Task data Start Marker

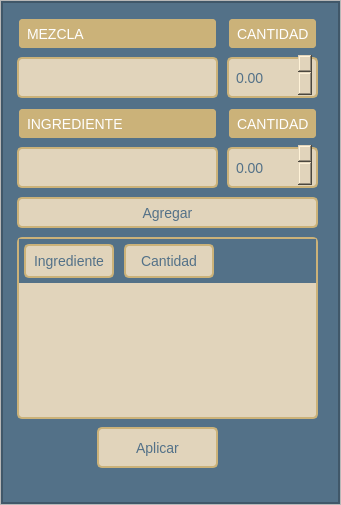
This is ui_files/ventana_mezcla.ui in velardejp/Planta2 as Qt 5 draws it before an edit. The edited form follows.
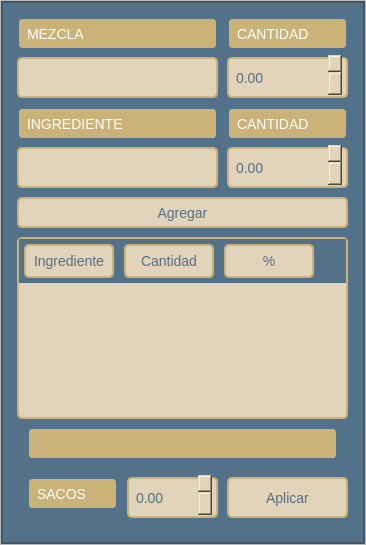
This is the edited form. Icons and pictures are not drawn.

```diff
--- a/ui_files/ventana_mezcla.ui
+++ b/ui_files/ventana_mezcla.ui
@@ -6,8 +6,8 @@
    <rect>
     <x>0</x>
     <y>0</y>
-    <width>341</width>
-    <height>505</height>
+    <width>366</width>
+    <height>545</height>
    </rect>
   </property>
   <property name="windowTitle">
@@ -158,7 +158,7 @@
              <rect>
               <x>220</x>
               <y>140</y>
-              <width>101</width>
+              <width>131</width>
               <height>51</height>
              </rect>
             </property>
@@ -202,7 +202,7 @@
              <rect>
               <x>220</x>
               <y>100</y>
-              <width>101</width>
+              <width>131</width>
               <height>43</height>
              </rect>
             </property>
@@ -228,8 +228,8 @@
            <widget class="QPushButton" name="submit_exit_mezcla">
             <property name="geometry">
              <rect>
-              <x>90</x>
-              <y>420</y>
+              <x>220</x>
+              <y>470</y>
               <width>131</width>
               <height>51</height>
              </rect>
@@ -265,7 +265,7 @@
              <rect>
               <x>10</x>
               <y>230</y>
-              <width>311</width>
+              <width>341</width>
               <height>192</height>
              </rect>
             </property>
@@ -309,6 +309,11 @@
               <string>Cantidad</string>
              </property>
             </column>
+            <column>
+             <property name="text">
+              <string>%</string>
+             </property>
+            </column>
            </widget>
            <widget class="QComboBox" name="mezcla_combobox">
             <property name="geometry">
@@ -383,7 +388,7 @@
              <rect>
               <x>10</x>
               <y>190</y>
-              <width>311</width>
+              <width>341</width>
               <height>41</height>
              </rect>
             </property>
@@ -418,7 +423,7 @@
              <rect>
               <x>220</x>
               <y>10</y>
-              <width>101</width>
+              <width>131</width>
               <height>43</height>
              </rect>
             </property>
@@ -446,6 +451,50 @@
              <rect>
               <x>220</x>
               <y>50</y>
+              <width>131</width>
+              <height>51</height>
+             </rect>
+            </property>
+            <property name="styleSheet">
+             <string notr="true">QDoubleSpinBox {
+    background-color: #E1D4BB;
+    color: #537188;
+    border: 2px solid #CBB279;
+    border-radius: 5px;
+    padding: 5px;
+    margin: 5px;
+    font-size: 14px;
+}
+
+QDoubleSpinBox::up-button {
+    width: 20px;
+    border: none;
+    background: #537188 url(C:/Users/velar/OneDrive/Escritorio/Planta2/assets/icons8-collapse-arrow-24.png) no-repeat center;
+}
+
+QDoubleSpinBox::down-button {
+    width: 20px;
+    border: none;
+    background: #537188 url(C:/Users/velar/OneDrive/Escritorio/Planta2/assets/icons8-expand-arrow-24.png) no-repeat center;
+}
+
+QDoubleSpinBox::up-button:pressed {
+    background: #CBB279 url(C:/Users/velar/OneDrive/Escritorio/Planta2/assets/icons8-collapse-arrow-24.png) no-repeat center;
+}
+
+QDoubleSpinBox::down-button:pressed {
+    background: #CBB279 url(C:/Users/velar/OneDrive/Escritorio/Planta2/assets/icons8-expand-arrow-24.png) no-repeat center;
+}</string>
+            </property>
+            <property name="maximum">
+             <double>9999.989999999999782</double>
+            </property>
+           </widget>
+           <widget class="QDoubleSpinBox" name="cantidad_sacos">
+            <property name="geometry">
+             <rect>
+              <x>120</x>
+              <y>470</y>
               <width>101</width>
               <height>51</height>
              </rect>
@@ -485,6 +534,62 @@
              <double>9999.989999999999782</double>
             </property>
            </widget>
+           <widget class="QLabel" name="label_5">
+            <property name="geometry">
+             <rect>
+              <x>20</x>
+              <y>470</y>
+              <width>101</width>
+              <height>43</height>
+             </rect>
+            </property>
+            <property name="layoutDirection">
+             <enum>Qt::LeftToRight</enum>
+            </property>
+            <property name="styleSheet">
+             <string notr="true">QLabel {
+    color: #ffffff;
+    border: 2px solid #537188;
+    border-radius: 5px;
+    padding: 5px;
+    margin: 5px;
+    font-size: 14px;
+    text-align: center;
+    background-color: #CBB279;
+}</string>
+            </property>
+            <property name="text">
+             <string>SACOS</string>
+            </property>
+           </widget>
+           <widget class="QLabel" name="porcentaje">
+            <property name="geometry">
+             <rect>
+              <x>20</x>
+              <y>420</y>
+              <width>321</width>
+              <height>43</height>
+             </rect>
+            </property>
+            <property name="layoutDirection">
+             <enum>Qt::LeftToRight</enum>
+            </property>
+            <property name="styleSheet">
+             <string notr="true">QLabel {
+    color: #ffffff;
+    border: 2px solid #537188;
+    border-radius: 5px;
+    padding: 5px;
+    margin: 5px;
+    font-size: 14px;
+    text-align: center;
+    background-color: #CBB279;
+}</string>
+            </property>
+            <property name="text">
+             <string/>
+            </property>
+           </widget>
           </widget>
          </item>
         </layout>
```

Task data End Marker

→ What the task requires
The records above need to be restated word for word, with the pictures left out.

→ Written response
This is ui_files/ventana_mezcla.ui in velardejp/Planta2 as Qt 5 draws it before an edit. The edited form follows.
This is the edited form. Icons and pictures are not drawn.

```diff
--- a/ui_files/ventana_mezcla.ui
+++ b/ui_files/ventana_mezcla.ui
@@ -6,8 +6,8 @@
    <rect>
     <x>0</x>
     <y>0</y>
-    <width>341</width>
-    <height>505</height>
+    <width>366</width>
+    <height>545</height>
    </rect>
   </property>
   <property name="windowTitle">
@@ -158,7 +158,7 @@
              <rect>
               <x>220</x>
               <y>140</y>
-              <width>101</width>
+              <width>131</width>
               <height>51</height>
              </rect>
             </property>
@@ -202,7 +202,7 @@
              <rect>
               <x>220</x>
               <y>100</y>
-              <width>101</width>
+              <width>131</width>
               <height>43</height>
              </rect>
             </property>
@@ -228,8 +228,8 @@
            <widget class="QPushButton" name="submit_exit_mezcla">
             <property name="geometry">
              <rect>
-              <x>90</x>
-              <y>420</y>
+              <x>220</x>
+              <y>470</y>
               <width>131</width>
               <height>51</height>
              </rect>
@@ -265,7 +265,7 @@
              <rect>
               <x>10</x>
               <y>230</y>
-              <width>311</width>
+              <width>341</width>
               <height>192</height>
              </rect>
             </property>
@@ -309,6 +309,11 @@
               <string>Cantidad</string>
              </property>
             </column>
+            <column>
+             <property name="text">
+              <string>%</string>
+             </property>
+            </column>
            </widget>
            <widget class="QComboBox" name="mezcla_combobox">
             <property name="geometry">
@@ -383,7 +388,7 @@
              <rect>
               <x>10</x>
               <y>190</y>
-              <width>311</width>
+              <width>341</width>
               <height>41</height>
              </rect>
             </property>
@@ -418,7 +423,7 @@
              <rect>
               <x>220</x>
               <y>10</y>
-              <width>101</width>
+              <width>131</width>
               <height>43</height>
              </rect>
             </property>
@@ -446,6 +451,50 @@
              <rect>
               <x>220</x>
               <y>50</y>
+              <width>131</width>
+              <height>51</height>
+             </rect>
+            </property>
+            <property name="styleSheet">
+             <string notr="true">QDoubleSpinBox {
+    background-color: #E1D4BB;
+    color: #537188;
+    border: 2px solid #CBB279;
+    border-radius: 5px;
+    padding: 5px;
+    margin: 5px;
+    font-size: 14px;
+}
+
+QDoubleSpinBox::up-button {
+    width: 20px;
+    border: none;
+    background: #537188 url(C:/Users/velar/OneDrive/Escritorio/Planta2/assets/icons8-collapse-arrow-24.png) no-repeat center;
+}
+
+QDoubleSpinBox::down-button {
+    width: 20px;
+    border: none;
+    background: #537188 url(C:/Users/velar/OneDrive/Escritorio/Planta2/assets/icons8-expand-arrow-24.png) no-repeat center;
+}
+
+QDoubleSpinBox::up-button:pressed {
+    background: #CBB279 url(C:/Users/velar/OneDrive/Escritorio/Planta2/assets/icons8-collapse-arrow-24.png) no-repeat center;
+}
+
+QDoubleSpinBox::down-button:pressed {
+    background: #CBB279 url(C:/Users/velar/OneDrive/Escritorio/Planta2/assets/icons8-expand-arrow-24.png) no-repeat center;
+}</string>
+            </property>
+            <property name="maximum">
+             <double>9999.989999999999782</double>
+            </property>
+           </widget>
+           <widget class="QDoubleSpinBox" name="cantidad_sacos">
+            <property name="geometry">
+             <rect>
+              <x>120</x>
+              <y>470</y>
               <width>101</width>
               <height>51</height>
              </rect>
@@ -485,6 +534,62 @@
              <double>9999.989999999999782</double>
             </property>
            </widget>
+           <widget class="QLabel" name="label_5">
+            <property name="geometry">
+             <rect>
+              <x>20</x>
+              <y>470</y>
+              <width>101</width>
+              <height>43</height>
+             </rect>
+            </property>
+            <property name="layoutDirection">
+             <enum>Qt::LeftToRight</enum>
+            </property>
+            <property name="styleSheet">
+             <string notr="true">QLabel {
+    color: #ffffff;
+    border: 2px solid #537188;
+    border-radius: 5px;
+    padding: 5px;
+    margin: 5px;
+    font-size: 14px;
+    text-align: center;
+    background-color: #CBB279;
+}</string>
+            </property>
+            <property name="text">
+             <string>SACOS</string>
+            </property>
+           </widget>
+           <widget class="QLabel" name="porcentaje">
+            <property name="geometry">
+             <rect>
+              <x>20</x>
+              <y>420</y>
+              <width>321</width>
+              <height>43</height>
+             </rect>
+            </property>
+            <property name="layoutDirection">
+             <enum>Qt::LeftToRight</enum>
+            </property>
+            <property name="styleSheet">
+             <string notr="true">QLabel {
+    color: #ffffff;
+    border: 2px solid #537188;
+    border-radius: 5px;
+    padding: 5px;
+    margin: 5px;
+    font-size: 14px;
+    text-align: center;
+    background-color: #CBB279;
+}</string>
+            </property>
+            <property name="text">
+             <string/>
+            </property>
+           </widget>
           </widget>
          </item>
         </layout>
```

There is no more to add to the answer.